◆ TASK BRIEF ◆
Among the entries below, find every line that contains the string "team", then copy it.

◆ DATA RECORDS ◆
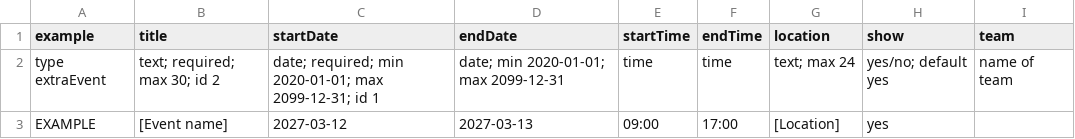
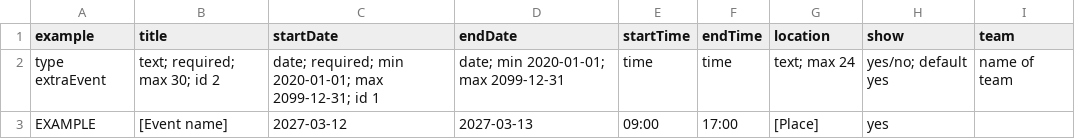
Before and after one commit to hawktimus/teletraan, a CSV file: docs/content-templates/extraEvent.csv, drawn as a sheet.

```diff
--- a/docs/content-templates/extraEvent.csv
+++ b/docs/content-templates/extraEvent.csv
@@ -2,2 +2,2 @@ example,title,startDate,endDate,startTime,endTime,location,show,team
 type extraEvent,text; required; max 30; id 2,date; required; min 2020-01-01; max 2099-12-31; id 1,date; min 2020-01-01; max 2099-12-31,time,time,text; max 24,yes/no; default yes,name of team
-EXAMPLE,[Event name],2027-03-12,2027-03-13,09:00,17:00,[Location],yes,
+EXAMPLE,[Event name],2027-03-12,2027-03-13,09:00,17:00,[Place],yes,
```
Also changed, not shown: docs/content-templates/task.csv, 56 other files.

◆ RESULT FOR THIS TASK ◆
@@ -2,2 +2,2 @@ example,title,startDate,endDate,startTime,endTime,location,show,team
 type extraEvent,text; required; max 30; id 2,date; required; min 2020-01-01; max 2099-12-31; id 1,date; min 2020-01-01; max 2099-12-31,time,time,text; max 24,yes/no; default yes,name of team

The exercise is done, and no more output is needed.